Journal of Community & Applied Social Psychology

Skip to Search

Skip to Navigation

Volume 29 Issue 2 (March 2019), Pages 79-164

The role of intuitive moral foundations in Britain's vote on EU membership (pages 90-103)
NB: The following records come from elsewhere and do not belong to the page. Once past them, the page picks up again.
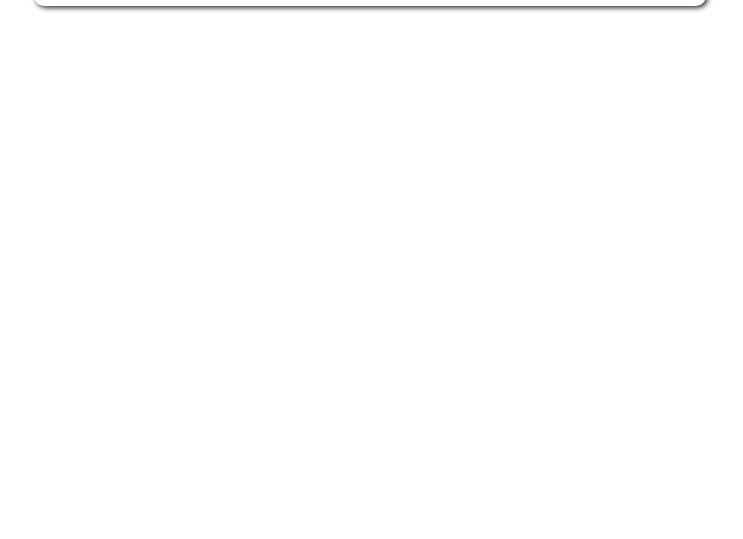
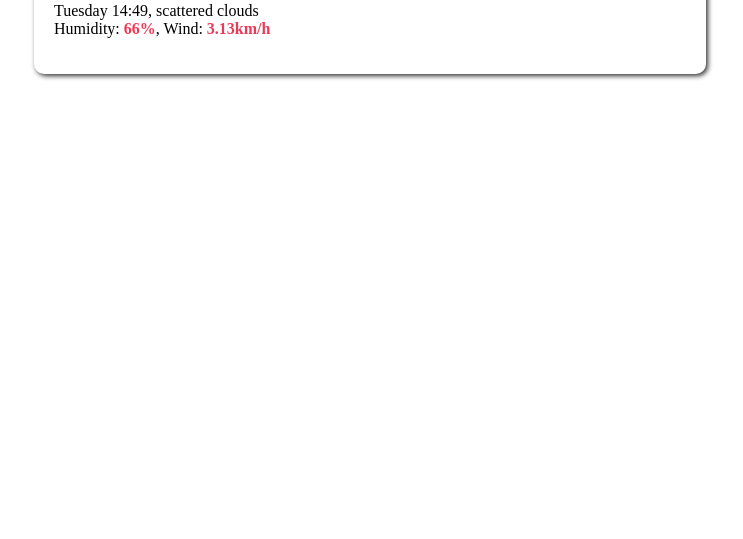
Before and after one commit to Nande929/Redone-Weather, a plain HTML site: page index.html in a window 1280 px wide. Shown: the part 261-800 px from the top of the page, without its empty margins (270-1013 px from the left). Drawn offline with Linux system fonts and the light colour scheme.

Commit message:
Updated the page

```diff
--- a/index.html
+++ b/index.html
@@ -30,6 +30,10 @@
                 <span>12&deg;C</span>
             </div>
         </div>
+
+        <p class="paragraph">Tuesday 14:49, scattered clouds <br>
+        Humidity: <span>66%</span>, Wind: <span>3.13km/h</span>
+        </p>
     </div>
     <script src="src/index.js"></script>
 </body>
--- a/src/styles.css
+++ b/src/styles.css
@@ -42,3 +42,9 @@
     font-size: 60px;
     font-weight: bold;
 }
+
+.paragraph span {
+
+    color: rgb(235, 58, 88);
+    font-weight: bold;
+}
```
Also changed, not shown: 1 other file.
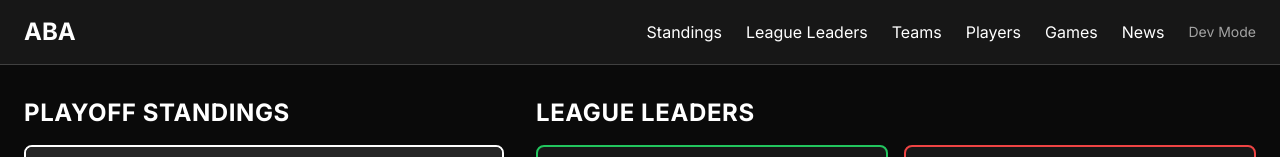
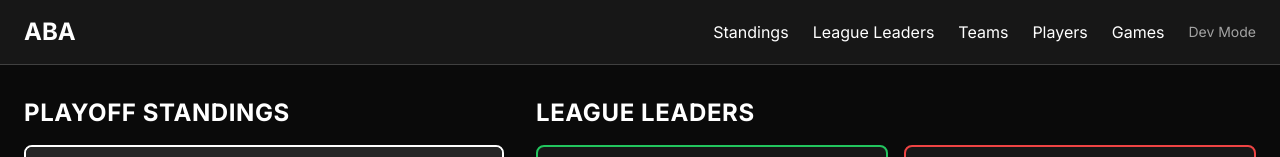
Before and after one commit to TheActualGYT/aba-league, a Next.js app in the folder league-site/: page / in a window 1280 px wide. Shown: the top 157 px of the page. Built offline with nearby package versions, Linux system fonts and the light colour scheme; no server answers; the database is empty.

Commit message:
Remove News from nav

```diff
--- a/league-site/src/app/layout.tsx
+++ b/league-site/src/app/layout.tsx
@@ -29,7 +29,6 @@ export default function RootLayout({
               <Link href="/teams" className="hover:text-neutral-300">Teams</Link>
               <Link href="/players" className="hover:text-neutral-300">Players</Link>
               <Link href="/games" className="hover:text-neutral-300">Games</Link>
-              <Link href="/news" className="hover:text-neutral-300">News</Link>
               <span className="text-sm text-neutral-400">Dev Mode</span>
             </div>
           </div>
```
Abstract In June 2016, British voters took part in a referendum on the United Kingdom's membership of the European Union (EU). By a margin of 52% to 48%, they voted to leave. Studies have demonstrated that fixed demographic factors were the best predictors of voting intentions in either direction, or that “leave” voters were driven by perceived threats from immigration. In this paper, we examine the role of moral intuitions in referendum voting intentions. In Study , demographic variables did not predict voting intentions after adding psychological variables to our statistical model. Instead, voting leave was predicted by political conservatism, social change insecurities, and placing moral importance on personal liberty. In contrast, only an adherence to the care foundation of morality predicted “remain” voting. These findings were also reflected in linguistic analyses of campaign materials and news items (Study ). We discuss these data in relation to common discourses around the Brexit vote.

Add This link

Bookmark and Share>